Adolescents who take pre-exposure prophylaxis, or PrEP, for HIV prevention may experience a loss of bone mineral density during treatment. Most patients can experience partial or full recovery of BMD within 48 weeks after discontinuing the medication, but a recent study published in Clinical Infectious Diseases suggested that teens aged 15 to 19 years may not make a full recovery, especially in lumbar spine and whole body BMD Z-scores.
“PrEP use in adolescents and young adult [men who have sex with men (MSM)] raises concerns because bone growth continues into early adulthood,” Peter L. Havens, MD, MS, professor in the department of pediatrics at the Medical College of Wisconsin and the Children’s Hospital of Wisconsin, and colleagues wrote. “Peak bone mass, typically achieved in the mid-20s, predicts bone fractures later in life. Drugs decreasing bone mass or limiting bone growth during adolescence might increase fracture risk during adulthood.”

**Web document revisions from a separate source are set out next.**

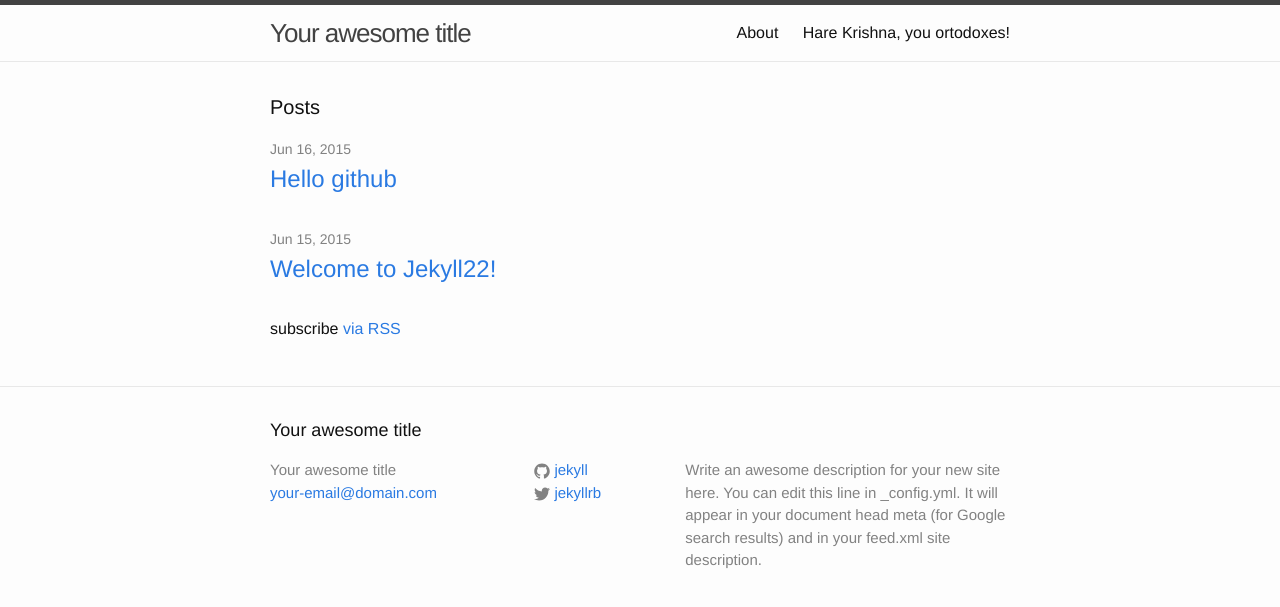
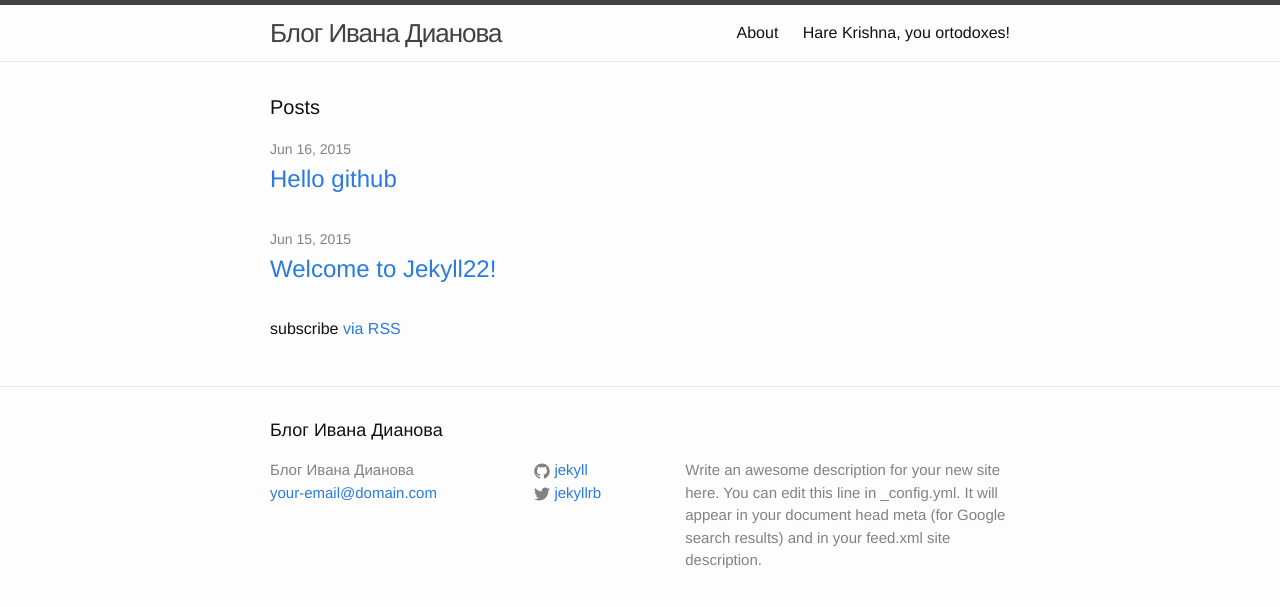
Before and after one commit to illus0r/jekyll-test, a Jekyll site: the page built from index.html, in a window 1280 px wide. Shown: the top 607 px of the page. Built offline with Jekyll 4.4.1, drawn with Linux system fonts in a browser that asks for light colours.

Commit message:
Update _config.yml

```diff
--- a/_config.yml
+++ b/_config.yml
@@ -1,12 +1,12 @@
 # Site settings
-title: Your awesome title
+title: Блог Ивана Дианова
 email: your-email@domain.com
 description: > # this means to ignore newlines until "baseurl:"
   Write an awesome description for your new site here. You can edit this
   line in _config.yml. It will appear in your document head meta (for
   Google search results) and in your feed.xml site description.
 baseurl: "" # the subpath of your site, e.g. /blog/
-url: "http://yourdomain.com" # the base hostname & protocol for your site
+url: "http://illus0r.github.io/jekyll-test/" # the base hostname & protocol for your site
 twitter_username: jekyllrb
 github_username:  jekyll
 
```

The researchers examined data from a preplanned extension phase of two open-label studies of PrEP with emtricitabine and tenofovir disoproxil fumarate (FTC/TDF, Truvada) in young MSM aged 15 to 17 years and 18 to 22 years. The trials were identical and lasted 48 weeks. All participants who were included in the original trials who lost or failed to accrue bone or demonstrated signs of renal toxicity (n = 179) were included in the extension phase.
During the study, 12 participants discontinued treatment and 17 continued PrEP through other medical providers. The study was eventually narrowed down to 91 seronegative participants who had no further PrEP use following the trials and had one or more visit. Read more via Healio